Advanced

Survival and functional recovery of transplanted human dopaminergic neurons into hemiparkinsonian rats depend on the cannula size of the implantation instrument

Steiner, Barbara; Winter, Christine; Blumensath, Stefan; Paul, Gesine LU ; Harnack, Daniel; Nikkhah, Guido and Kupsch, Andreas (2008) In Journal of Neuroscience Methods 169(1). p.128-134
Abstract

Promising therapeutic strategies for neurodegenerative diseases such as Parkinson's disease include replacement of lost striatal dopaminergic neurons by grafting of embryonic mesencephalic cells. However, the poor survival of the transplanted tissue still limits transplantation of these cells into the human brain in a larger number of patients. We addressed the question, if the diameter of the transplantation cannulas has an effect on the number of surviving transplanted human embryonic mesencephalic cells into the striatum of 6-OHDA lesioned rats. We report a significantly higher number of surviving human cells using an ultrathin micropipette compared to cannulas with wider diameters. Importantly, higher numbers of surviving cells also... (More)

Promising therapeutic strategies for neurodegenerative diseases such as Parkinson's disease include replacement of lost striatal dopaminergic neurons by grafting of embryonic mesencephalic cells. However, the poor survival of the transplanted tissue still limits transplantation of these cells into the human brain in a larger number of patients. We addressed the question, if the diameter of the transplantation cannulas has an effect on the number of surviving transplanted human embryonic mesencephalic cells into the striatum of 6-OHDA lesioned rats. We report a significantly higher number of surviving human cells using an ultrathin micropipette compared to cannulas with wider diameters. Importantly, higher numbers of surviving cells also correlated with a behavioral recovery of the hemiparkinsonian rats.

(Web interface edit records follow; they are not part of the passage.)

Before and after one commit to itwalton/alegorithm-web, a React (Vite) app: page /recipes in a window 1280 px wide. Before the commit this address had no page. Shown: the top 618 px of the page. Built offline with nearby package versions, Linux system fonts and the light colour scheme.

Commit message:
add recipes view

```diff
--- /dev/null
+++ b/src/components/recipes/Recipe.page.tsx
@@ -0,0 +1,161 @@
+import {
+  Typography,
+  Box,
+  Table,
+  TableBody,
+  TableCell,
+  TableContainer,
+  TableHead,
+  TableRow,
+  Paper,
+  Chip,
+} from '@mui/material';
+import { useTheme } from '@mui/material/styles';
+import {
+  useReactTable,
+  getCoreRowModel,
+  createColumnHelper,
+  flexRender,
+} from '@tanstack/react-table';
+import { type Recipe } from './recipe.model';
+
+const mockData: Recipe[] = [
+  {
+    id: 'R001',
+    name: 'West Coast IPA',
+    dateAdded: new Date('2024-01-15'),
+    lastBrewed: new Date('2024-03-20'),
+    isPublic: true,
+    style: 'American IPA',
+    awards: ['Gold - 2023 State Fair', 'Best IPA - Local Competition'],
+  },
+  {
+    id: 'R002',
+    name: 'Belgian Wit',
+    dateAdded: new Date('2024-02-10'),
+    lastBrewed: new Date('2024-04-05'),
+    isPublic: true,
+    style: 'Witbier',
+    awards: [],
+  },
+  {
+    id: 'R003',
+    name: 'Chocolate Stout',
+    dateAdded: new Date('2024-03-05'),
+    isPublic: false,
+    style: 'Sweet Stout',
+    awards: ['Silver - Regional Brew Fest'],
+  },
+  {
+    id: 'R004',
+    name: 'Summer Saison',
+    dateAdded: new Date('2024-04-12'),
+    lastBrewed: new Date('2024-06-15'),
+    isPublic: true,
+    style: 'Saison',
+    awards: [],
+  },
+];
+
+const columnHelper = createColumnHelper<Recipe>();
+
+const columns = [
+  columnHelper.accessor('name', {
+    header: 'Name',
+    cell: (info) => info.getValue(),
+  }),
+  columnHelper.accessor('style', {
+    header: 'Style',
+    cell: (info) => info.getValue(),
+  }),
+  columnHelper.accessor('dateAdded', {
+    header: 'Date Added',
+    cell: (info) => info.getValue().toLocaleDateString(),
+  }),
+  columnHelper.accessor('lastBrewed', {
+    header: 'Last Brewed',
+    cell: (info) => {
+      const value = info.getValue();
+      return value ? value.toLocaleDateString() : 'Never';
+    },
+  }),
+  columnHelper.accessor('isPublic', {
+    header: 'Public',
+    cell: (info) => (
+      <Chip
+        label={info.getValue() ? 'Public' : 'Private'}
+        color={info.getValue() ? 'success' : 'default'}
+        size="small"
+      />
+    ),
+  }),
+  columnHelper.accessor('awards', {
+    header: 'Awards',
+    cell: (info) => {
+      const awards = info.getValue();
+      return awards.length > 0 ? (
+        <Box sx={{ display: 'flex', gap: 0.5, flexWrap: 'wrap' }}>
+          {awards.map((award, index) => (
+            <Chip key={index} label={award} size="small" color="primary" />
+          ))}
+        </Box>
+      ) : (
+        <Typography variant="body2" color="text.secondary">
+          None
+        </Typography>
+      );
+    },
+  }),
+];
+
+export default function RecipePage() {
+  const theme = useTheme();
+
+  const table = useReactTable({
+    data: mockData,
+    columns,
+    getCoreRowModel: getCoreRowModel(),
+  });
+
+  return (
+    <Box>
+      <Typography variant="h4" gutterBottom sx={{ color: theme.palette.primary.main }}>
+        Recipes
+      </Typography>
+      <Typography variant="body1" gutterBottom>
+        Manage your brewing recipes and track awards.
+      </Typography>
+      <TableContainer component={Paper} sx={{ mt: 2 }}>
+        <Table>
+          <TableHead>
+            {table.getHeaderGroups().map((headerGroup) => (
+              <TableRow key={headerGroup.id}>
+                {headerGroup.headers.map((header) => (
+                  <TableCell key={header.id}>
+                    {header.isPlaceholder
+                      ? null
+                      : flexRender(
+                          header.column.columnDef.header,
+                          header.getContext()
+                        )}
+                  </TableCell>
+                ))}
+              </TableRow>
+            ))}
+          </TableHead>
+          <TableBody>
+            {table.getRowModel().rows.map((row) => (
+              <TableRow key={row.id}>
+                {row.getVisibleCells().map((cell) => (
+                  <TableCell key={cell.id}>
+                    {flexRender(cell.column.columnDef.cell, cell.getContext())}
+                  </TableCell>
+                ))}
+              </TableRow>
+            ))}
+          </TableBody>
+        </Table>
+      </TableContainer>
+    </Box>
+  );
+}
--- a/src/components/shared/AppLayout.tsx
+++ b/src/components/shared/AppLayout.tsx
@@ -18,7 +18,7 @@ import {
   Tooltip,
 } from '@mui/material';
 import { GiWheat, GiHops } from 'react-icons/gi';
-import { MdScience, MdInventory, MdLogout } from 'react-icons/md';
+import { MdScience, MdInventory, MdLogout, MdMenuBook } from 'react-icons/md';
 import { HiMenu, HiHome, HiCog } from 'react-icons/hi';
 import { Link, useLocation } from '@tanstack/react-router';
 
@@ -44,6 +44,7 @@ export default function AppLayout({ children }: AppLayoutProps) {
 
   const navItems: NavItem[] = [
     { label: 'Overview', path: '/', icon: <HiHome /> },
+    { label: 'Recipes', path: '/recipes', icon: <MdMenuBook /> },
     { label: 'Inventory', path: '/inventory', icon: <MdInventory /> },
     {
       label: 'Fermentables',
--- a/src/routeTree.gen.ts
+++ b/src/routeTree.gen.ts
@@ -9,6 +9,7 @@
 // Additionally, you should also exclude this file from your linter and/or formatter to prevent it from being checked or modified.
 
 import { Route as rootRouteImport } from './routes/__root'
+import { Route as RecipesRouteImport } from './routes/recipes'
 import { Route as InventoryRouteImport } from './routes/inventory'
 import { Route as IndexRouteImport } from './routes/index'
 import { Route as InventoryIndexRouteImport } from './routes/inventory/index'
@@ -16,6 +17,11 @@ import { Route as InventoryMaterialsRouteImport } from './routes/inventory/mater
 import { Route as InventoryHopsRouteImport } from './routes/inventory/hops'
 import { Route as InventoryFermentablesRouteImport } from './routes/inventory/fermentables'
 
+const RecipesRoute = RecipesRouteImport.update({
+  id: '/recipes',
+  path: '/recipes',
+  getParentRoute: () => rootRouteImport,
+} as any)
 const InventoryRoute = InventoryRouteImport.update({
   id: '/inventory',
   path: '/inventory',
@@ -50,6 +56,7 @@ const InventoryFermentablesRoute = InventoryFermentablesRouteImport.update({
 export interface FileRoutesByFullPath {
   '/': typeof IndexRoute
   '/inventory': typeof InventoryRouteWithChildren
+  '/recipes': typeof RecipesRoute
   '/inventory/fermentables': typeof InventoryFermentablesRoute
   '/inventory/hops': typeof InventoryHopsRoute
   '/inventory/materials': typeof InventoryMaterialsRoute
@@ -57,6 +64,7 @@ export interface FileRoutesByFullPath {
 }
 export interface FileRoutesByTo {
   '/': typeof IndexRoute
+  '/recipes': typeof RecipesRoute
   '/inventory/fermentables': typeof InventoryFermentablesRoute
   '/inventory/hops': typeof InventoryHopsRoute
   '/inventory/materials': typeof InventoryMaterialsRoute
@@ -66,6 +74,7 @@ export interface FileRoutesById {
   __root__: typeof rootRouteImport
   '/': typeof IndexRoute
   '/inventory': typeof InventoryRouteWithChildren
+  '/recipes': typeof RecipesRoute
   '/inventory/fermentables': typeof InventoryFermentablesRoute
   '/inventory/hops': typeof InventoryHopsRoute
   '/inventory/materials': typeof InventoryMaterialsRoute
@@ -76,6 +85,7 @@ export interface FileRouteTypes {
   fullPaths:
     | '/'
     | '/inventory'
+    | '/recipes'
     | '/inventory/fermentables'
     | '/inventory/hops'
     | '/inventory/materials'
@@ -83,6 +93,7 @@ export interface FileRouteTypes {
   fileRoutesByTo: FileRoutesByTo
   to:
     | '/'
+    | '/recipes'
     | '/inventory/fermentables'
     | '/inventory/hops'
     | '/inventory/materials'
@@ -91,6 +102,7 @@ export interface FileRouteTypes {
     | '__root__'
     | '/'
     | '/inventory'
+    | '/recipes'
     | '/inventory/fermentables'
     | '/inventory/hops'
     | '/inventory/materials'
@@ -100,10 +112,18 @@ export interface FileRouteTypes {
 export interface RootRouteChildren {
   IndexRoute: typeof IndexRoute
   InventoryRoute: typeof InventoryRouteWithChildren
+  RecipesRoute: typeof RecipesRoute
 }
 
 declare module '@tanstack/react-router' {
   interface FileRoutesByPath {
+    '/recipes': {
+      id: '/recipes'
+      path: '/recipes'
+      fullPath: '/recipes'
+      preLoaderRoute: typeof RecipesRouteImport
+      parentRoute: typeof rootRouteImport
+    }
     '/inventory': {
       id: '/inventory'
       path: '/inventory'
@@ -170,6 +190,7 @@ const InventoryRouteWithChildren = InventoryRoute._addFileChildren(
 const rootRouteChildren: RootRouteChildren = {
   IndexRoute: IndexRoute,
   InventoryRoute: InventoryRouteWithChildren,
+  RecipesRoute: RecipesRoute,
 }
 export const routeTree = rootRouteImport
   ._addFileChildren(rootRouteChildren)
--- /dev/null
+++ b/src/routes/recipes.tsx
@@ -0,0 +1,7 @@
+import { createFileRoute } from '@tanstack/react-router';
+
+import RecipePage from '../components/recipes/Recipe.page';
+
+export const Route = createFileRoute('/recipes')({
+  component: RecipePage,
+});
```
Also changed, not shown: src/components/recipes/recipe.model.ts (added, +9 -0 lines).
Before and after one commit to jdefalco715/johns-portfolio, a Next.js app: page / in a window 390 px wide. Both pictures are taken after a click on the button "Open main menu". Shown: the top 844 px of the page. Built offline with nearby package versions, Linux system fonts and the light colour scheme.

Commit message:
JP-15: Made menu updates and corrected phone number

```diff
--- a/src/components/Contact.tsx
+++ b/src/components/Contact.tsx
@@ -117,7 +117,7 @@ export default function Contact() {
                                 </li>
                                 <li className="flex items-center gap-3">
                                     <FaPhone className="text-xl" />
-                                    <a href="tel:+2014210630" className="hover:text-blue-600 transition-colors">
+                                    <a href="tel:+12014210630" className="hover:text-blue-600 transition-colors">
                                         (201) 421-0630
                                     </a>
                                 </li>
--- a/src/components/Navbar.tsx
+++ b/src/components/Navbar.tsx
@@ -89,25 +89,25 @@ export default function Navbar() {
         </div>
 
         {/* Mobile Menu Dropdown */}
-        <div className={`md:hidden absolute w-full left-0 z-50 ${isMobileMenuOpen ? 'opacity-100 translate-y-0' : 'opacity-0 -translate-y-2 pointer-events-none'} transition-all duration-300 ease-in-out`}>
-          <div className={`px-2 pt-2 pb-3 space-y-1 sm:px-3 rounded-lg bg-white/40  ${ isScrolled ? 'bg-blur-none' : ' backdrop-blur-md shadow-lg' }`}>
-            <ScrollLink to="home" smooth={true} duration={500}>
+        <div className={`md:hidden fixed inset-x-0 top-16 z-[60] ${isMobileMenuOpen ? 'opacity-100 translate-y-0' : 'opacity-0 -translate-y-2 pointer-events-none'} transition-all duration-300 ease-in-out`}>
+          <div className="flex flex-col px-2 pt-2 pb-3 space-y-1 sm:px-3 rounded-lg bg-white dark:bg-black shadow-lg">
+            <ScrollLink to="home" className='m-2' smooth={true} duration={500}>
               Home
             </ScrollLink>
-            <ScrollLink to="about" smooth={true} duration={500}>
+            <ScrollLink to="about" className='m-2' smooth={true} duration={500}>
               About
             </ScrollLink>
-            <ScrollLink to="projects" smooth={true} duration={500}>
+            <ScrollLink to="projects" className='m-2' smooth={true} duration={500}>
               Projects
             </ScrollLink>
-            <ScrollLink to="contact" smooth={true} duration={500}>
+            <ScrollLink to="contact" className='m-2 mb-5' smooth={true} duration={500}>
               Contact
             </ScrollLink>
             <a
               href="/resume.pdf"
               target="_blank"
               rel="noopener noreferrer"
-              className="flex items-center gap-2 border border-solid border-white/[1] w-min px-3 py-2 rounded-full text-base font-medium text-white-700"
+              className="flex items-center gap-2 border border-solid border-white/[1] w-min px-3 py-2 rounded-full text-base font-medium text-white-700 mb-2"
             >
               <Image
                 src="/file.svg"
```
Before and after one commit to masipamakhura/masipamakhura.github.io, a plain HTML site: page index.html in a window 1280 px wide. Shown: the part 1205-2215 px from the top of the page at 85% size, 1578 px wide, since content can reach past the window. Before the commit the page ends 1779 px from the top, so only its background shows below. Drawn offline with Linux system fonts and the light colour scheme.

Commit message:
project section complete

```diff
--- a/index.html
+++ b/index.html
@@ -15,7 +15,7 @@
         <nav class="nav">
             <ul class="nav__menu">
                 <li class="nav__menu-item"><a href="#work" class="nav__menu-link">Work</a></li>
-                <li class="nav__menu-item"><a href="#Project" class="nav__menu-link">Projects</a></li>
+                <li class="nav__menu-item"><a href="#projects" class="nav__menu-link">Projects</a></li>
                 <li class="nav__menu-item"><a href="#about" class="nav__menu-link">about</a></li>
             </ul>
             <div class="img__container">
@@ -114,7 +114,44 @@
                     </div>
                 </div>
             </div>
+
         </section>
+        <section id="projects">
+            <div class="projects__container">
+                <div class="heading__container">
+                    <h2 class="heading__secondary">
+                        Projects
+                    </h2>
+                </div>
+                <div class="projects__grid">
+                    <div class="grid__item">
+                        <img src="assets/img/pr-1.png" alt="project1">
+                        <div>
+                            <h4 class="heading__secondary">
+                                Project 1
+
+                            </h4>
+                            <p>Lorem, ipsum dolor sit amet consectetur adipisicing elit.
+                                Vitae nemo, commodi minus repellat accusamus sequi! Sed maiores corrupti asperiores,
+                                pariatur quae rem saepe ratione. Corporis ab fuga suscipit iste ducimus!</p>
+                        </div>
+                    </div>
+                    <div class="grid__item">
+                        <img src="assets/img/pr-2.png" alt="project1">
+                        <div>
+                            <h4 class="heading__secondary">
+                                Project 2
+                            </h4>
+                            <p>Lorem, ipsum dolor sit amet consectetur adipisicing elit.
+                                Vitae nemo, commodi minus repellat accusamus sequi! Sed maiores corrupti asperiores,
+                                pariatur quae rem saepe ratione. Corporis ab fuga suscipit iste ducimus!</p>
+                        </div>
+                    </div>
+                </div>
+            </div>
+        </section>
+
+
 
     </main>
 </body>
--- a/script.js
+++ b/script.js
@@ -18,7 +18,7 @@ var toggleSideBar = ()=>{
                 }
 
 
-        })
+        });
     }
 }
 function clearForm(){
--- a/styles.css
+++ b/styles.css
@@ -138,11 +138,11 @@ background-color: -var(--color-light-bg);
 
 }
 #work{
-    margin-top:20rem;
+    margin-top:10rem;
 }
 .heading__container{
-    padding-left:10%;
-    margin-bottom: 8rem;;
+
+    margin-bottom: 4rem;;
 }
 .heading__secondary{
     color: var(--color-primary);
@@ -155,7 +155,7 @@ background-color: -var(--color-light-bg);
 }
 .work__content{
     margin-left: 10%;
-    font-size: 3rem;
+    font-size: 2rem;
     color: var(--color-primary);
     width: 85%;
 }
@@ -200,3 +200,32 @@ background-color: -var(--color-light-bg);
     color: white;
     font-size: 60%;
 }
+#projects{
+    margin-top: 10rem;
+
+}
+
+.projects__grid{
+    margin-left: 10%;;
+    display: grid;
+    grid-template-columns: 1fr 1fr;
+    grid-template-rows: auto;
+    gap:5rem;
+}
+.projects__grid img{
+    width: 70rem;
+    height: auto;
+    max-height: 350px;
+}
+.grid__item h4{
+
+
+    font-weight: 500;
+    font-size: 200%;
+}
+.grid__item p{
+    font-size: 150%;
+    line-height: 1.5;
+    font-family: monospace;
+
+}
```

(Less)
Please use this url to cite or link to this publication:
author
publishing date
type
Contribution to journal
publication status
published
keywords
Cannula size, Human dopaminergic cells, Transplantation
in
Journal of Neuroscience Methods
volume
169
issue
1
pages
7 pages
publisher
Elsevier
external identifiers
  • scopus:39749112525
ISSN
0165-0270
DOI
10.1016/j.jneumeth.2007.11.032
language
English
LU publication?
no
id
94d4cacf-ba28-41f7-99c4-ac64dd18a0b6
date added to LUP
2017-05-18 12:49:47
date last changed
2017-11-05 05:17:34
@article{94d4cacf-ba28-41f7-99c4-ac64dd18a0b6,
  abstract     = {<p>Promising therapeutic strategies for neurodegenerative diseases such as Parkinson's disease include replacement of lost striatal dopaminergic neurons by grafting of embryonic mesencephalic cells. However, the poor survival of the transplanted tissue still limits transplantation of these cells into the human brain in a larger number of patients. We addressed the question, if the diameter of the transplantation cannulas has an effect on the number of surviving transplanted human embryonic mesencephalic cells into the striatum of 6-OHDA lesioned rats. We report a significantly higher number of surviving human cells using an ultrathin micropipette compared to cannulas with wider diameters. Importantly, higher numbers of surviving cells also correlated with a behavioral recovery of the hemiparkinsonian rats.</p>},
  author       = {Steiner, Barbara and Winter, Christine and Blumensath, Stefan and Paul, Gesine and Harnack, Daniel and Nikkhah, Guido and Kupsch, Andreas},
  issn         = {0165-0270},
  keyword      = {Cannula size,Human dopaminergic cells,Transplantation},
  language     = {eng},
  month        = {03},
  number       = {1},
  pages        = {128--134},
  publisher    = {Elsevier},
  series       = {Journal of Neuroscience Methods},
  title        = {Survival and functional recovery of transplanted human dopaminergic neurons into hemiparkinsonian rats depend on the cannula size of the implantation instrument},
  url          = {http://dx.doi.org/10.1016/j.jneumeth.2007.11.032},
  volume       = {169},
  year         = {2008},
}